Five most common EPS failures
1. Ford Focus MKIII, C-MAX MKII, Kuga MKI, Transit Connect (2011-2017)
The basic hardware used is the same throughout the Ford family of electric steering racks, with different software providing each vehicle’s characteristics. In this design, a motor is attached directly to the rack that drives a linear recirculating ball wormdrive via an internal belt. Unfortunately, the control unit that is built into the motor assembly on the nearside of the steering rack suffers from both hardware and software failures. The control unit stops communicating with the car’s body control module – look for the common fault code of ‘U3000 -49/53’. It is thought that software updates alone give only a short-term fix.
2. Vauxhall Meriva Mk1
Bizarrely, the original Meriva used a column-mounted EPS that was not shared with other Vauxhall models. Should the PAS fail completely (and/or the EPS warning lamp illuminates), the assistance level will vary, depending on direction, or if the steering groans/vibrates. The steering torque sensor is the most common cause. Look for code ‘C1500’. While the sensor can be renewed separately, the control unit will require calibrating. Alternatively, intermittent failure that is accompanied by code ‘C1002’ indicates complete motor control unit failure, requiring a replacement column.
3. Fiat Panda (2004-2014), 500 and Grande Punto (to 2014)
EPS issues continued with Fiat cars long after the Punto ended production. The Panda and 500 models suffer also from high failure rates of their columns, although the Panda column is unique. Like the Vauxhall Meriva, the steering torque sensor is the main cause of failure (generating code ‘C1002’) and the symptoms are the same as those described earlier. You can replace the Panda’s sensor separately. However, the code ‘C1001’ indicates motor control unit failure and replacing the column will be required. Like that of our Punto demonstration, a correctlyremanufactured column should not require any further programming. Unlike those of the Panda and Punto, the Grande Punto’s Delphi EPS column is of a different design, where the column, motor and ECU are integral. Should there be any issues, the entire column will have to be replaced. While not interchangeable, the same problem strikes the columns fitted to the basic 500 model.

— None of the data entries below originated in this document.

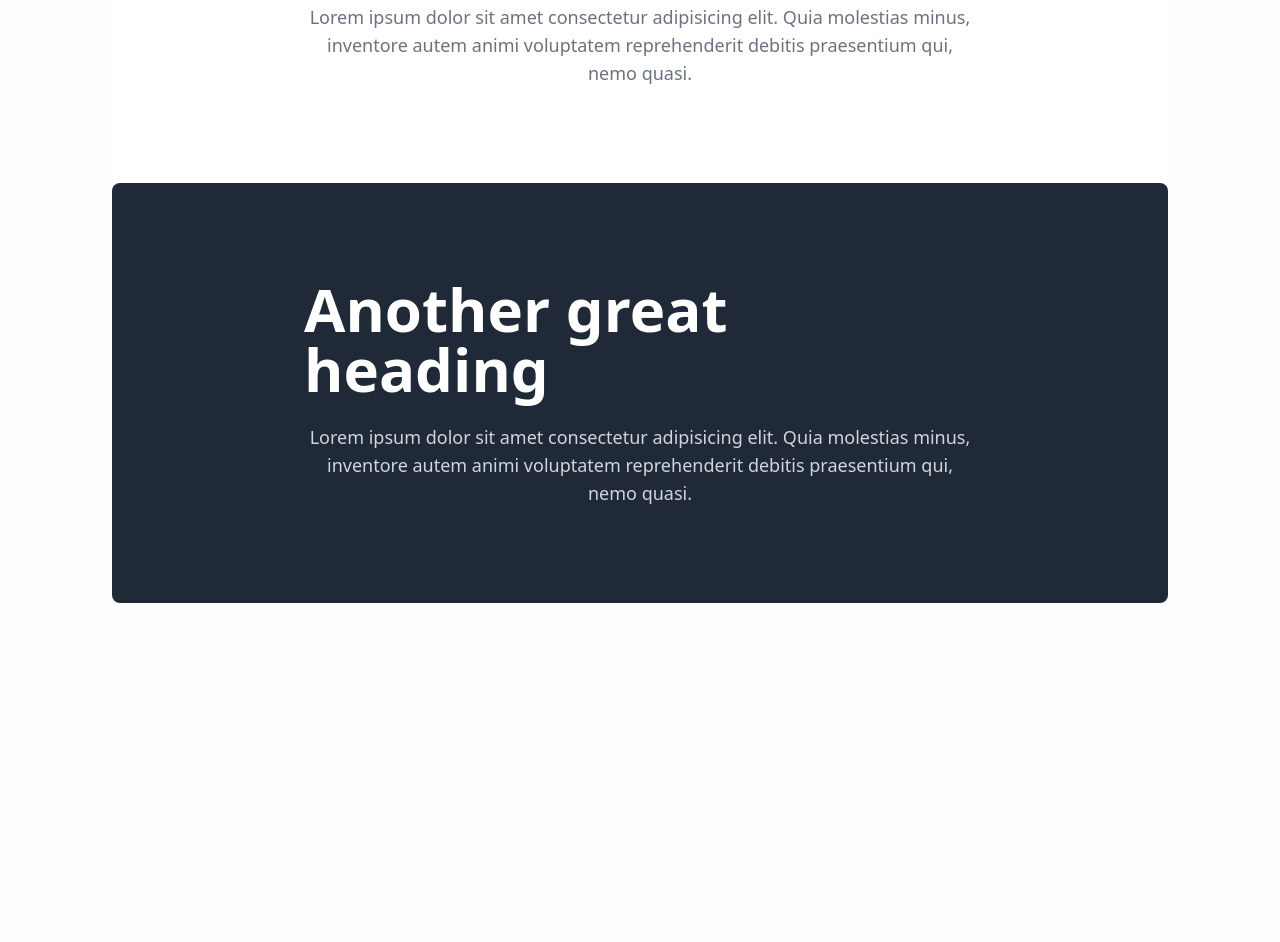
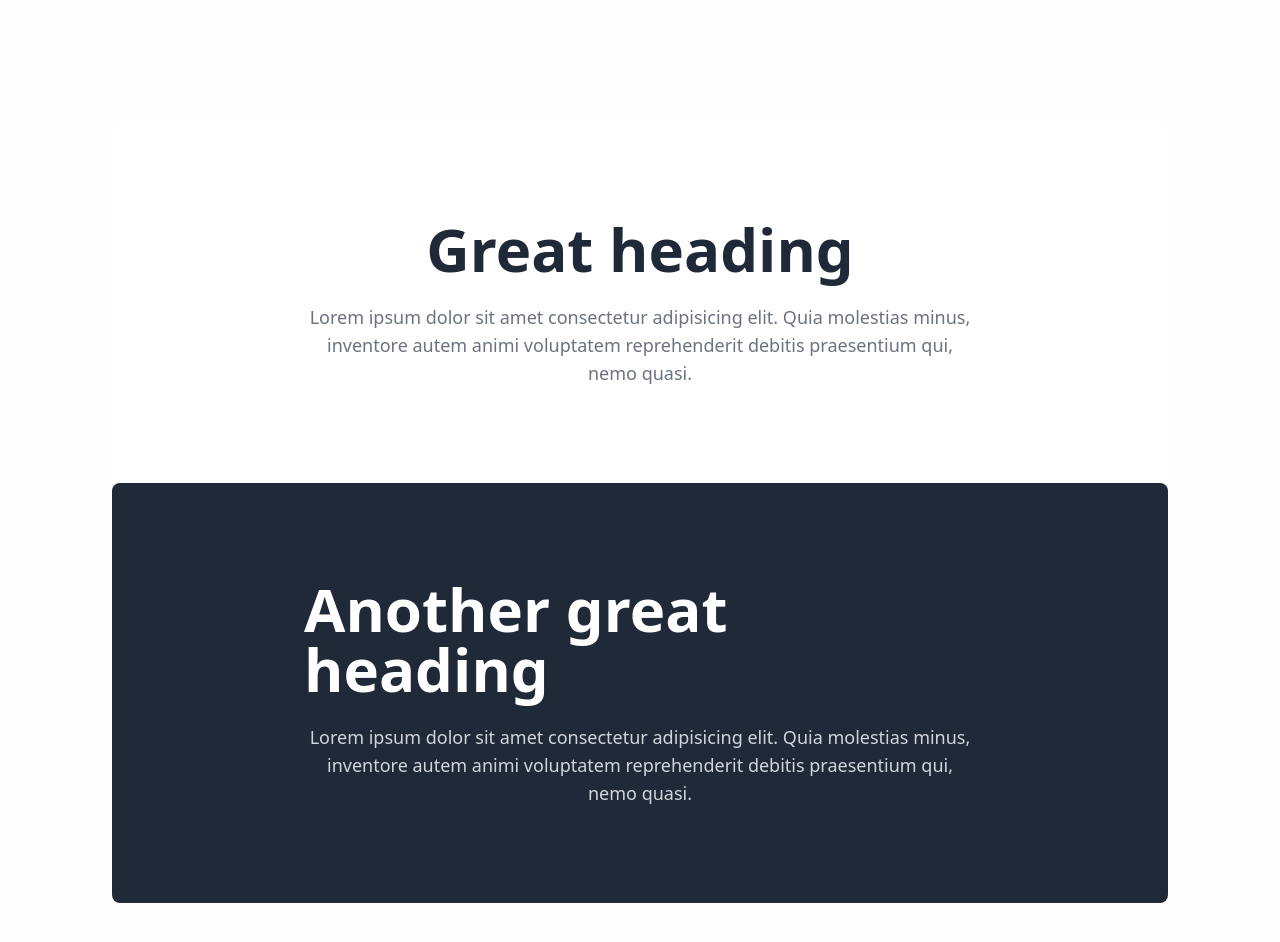
Before and after one commit to CarboxyDev/tailwind-sandbox, a Next.js app: page / in a window 1280 px wide. Shown: the part 1000-1942 px from the top of the page. Built offline with nearby package versions, Linux system fonts and the light colour scheme; a web font is replaced by a local one; what tailwindcss-debug-screens would draw is missing.

Commit message:
Add optional animation to HeaderSection

```diff
--- a/src/pages/sandbox.tsx
+++ b/src/pages/sandbox.tsx
@@ -29,7 +29,7 @@ const Sandbox: NextPage = () => {
         {
           // <Filler height={100} />
         }
-        <div className="h-25"></div>
+        <div className="h-100"></div>
         <HeaderSection
           variant="light"
           heading="Great heading"
@@ -43,6 +43,7 @@ const Sandbox: NextPage = () => {
           content="Lorem ipsum dolor sit amet consectetur adipisicing elit. Quia
             molestias minus, inventore autem animi voluptatem reprehenderit
             debitis praesentium qui, nemo quasi."
+          animate={true}
         />
       </div>
 
--- a/src/sections/HeaderSection.tsx
+++ b/src/sections/HeaderSection.tsx
@@ -1,18 +1,11 @@
 import { HeaderSectionProps } from "../types/props";
 import { clsx } from "clsx";
+import { motion } from "framer-motion";
 
-const HeaderSection = (props: HeaderSectionProps) => {
+const HeaderSectionContent = (props: HeaderSectionProps) => {
   const { variant, heading, content } = props;
-
   return (
-    <>
-      <div
-        className={clsx(
-          "flex flex-col items-center justify-center rounded-lg py-24",
-          variant === "dark" && "bg-gray-800 text-white",
-          variant === "light" && "bg-white text-gray-800"
-        )}
-      >
+    <div className={props.className}>
       <div className="mx-2 flex max-w-md flex-col items-center justify-center md:max-w-2xl">
         <h2 className="text-3xl font-bold md:text-6xl">{heading}</h2>
         <p
@@ -26,8 +19,32 @@ const HeaderSection = (props: HeaderSectionProps) => {
         </p>
       </div>
     </div>
-    </>
   );
 };
 
+const HeaderSection = (props: HeaderSectionProps) => {
+  const { variant, heading, content, animate } = props;
+  const variantStyles = clsx(
+    "flex flex-col items-center justify-center rounded-lg py-24",
+    variant === "dark" && "bg-gray-800 text-white",
+    variant === "light" && "bg-white text-gray-800"
+  );
+
+  if (animate) {
+    return (
+      <motion.div
+        initial={{ opacity: 0, scale: 0.75 }}
+        whileInView={{ opacity: 1, scale: 1 }}
+        transition={{ duration: 0.5 }}
+        viewport={{ once: true }}
+        className={variantStyles}
+      >
+        <HeaderSectionContent {...props} />
+      </motion.div>
+    );
+  } else {
+    return <HeaderSectionContent className={variantStyles} {...props} />;
+  }
+};
+
 export default HeaderSection;
--- a/src/types/props.tsx
+++ b/src/types/props.tsx
@@ -2,6 +2,8 @@ export type HeaderSectionProps = {
   variant: "light" | "dark";
   heading: string;
   content: string;
+  animate?: boolean;
+  className?: string; // only use for HeaderContent FC
 };
 
 /* FillerProps can only have either height or width but must have one of them */
```
Lines whose indentation alone changed are shown as unchanged.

4. Volkswagen Golf MKV and MKVI, Audi A3 (to 2013)
Three different types of EPS racks were fitted to these vehicless. The first types lasted until 2005, Zf-manufactured racks were fitted from 2005-2009 and the last generation ran from 2009-2013. In general, the newer ones are the most reliable. Failures arise due to water ingress into the rack from poorly-fitted, or split gaiters. Failure of the top pinion seal can allow water and dirt to seep into the rack’s mechanism. Torque sensor failure within the rack is a known issue, as are malfunctions of the motor/control unit.
5. Vauxhall Corsa D
Look for intermittent faults and not just total failure. Codes ‘C0460 (steering angle sensor)’ or ‘C0545 (steering torque sensor)’ mean that the column will need replacing. Motor problems start intermittently, but end up being permanent. The integral control circuit board inside the motor is known to burn out. Failure of the chips within the EPS ECU can leave false diagnostic codes, leading you to suspect the motor when the ECU is to blame. A new, or remanufactured, ECU must be matched and calibrated diagnostically with the torque sensor. The steering angle sensor is also a known weakness, resulting in the steering becoming lighter in one direction than the other. It can also cause the ECU to shut down. As these columns seem to be intrinsically fragile and difficult to calibrate, it is recommended that the complete column is changed, even though certain individual components can be replaced.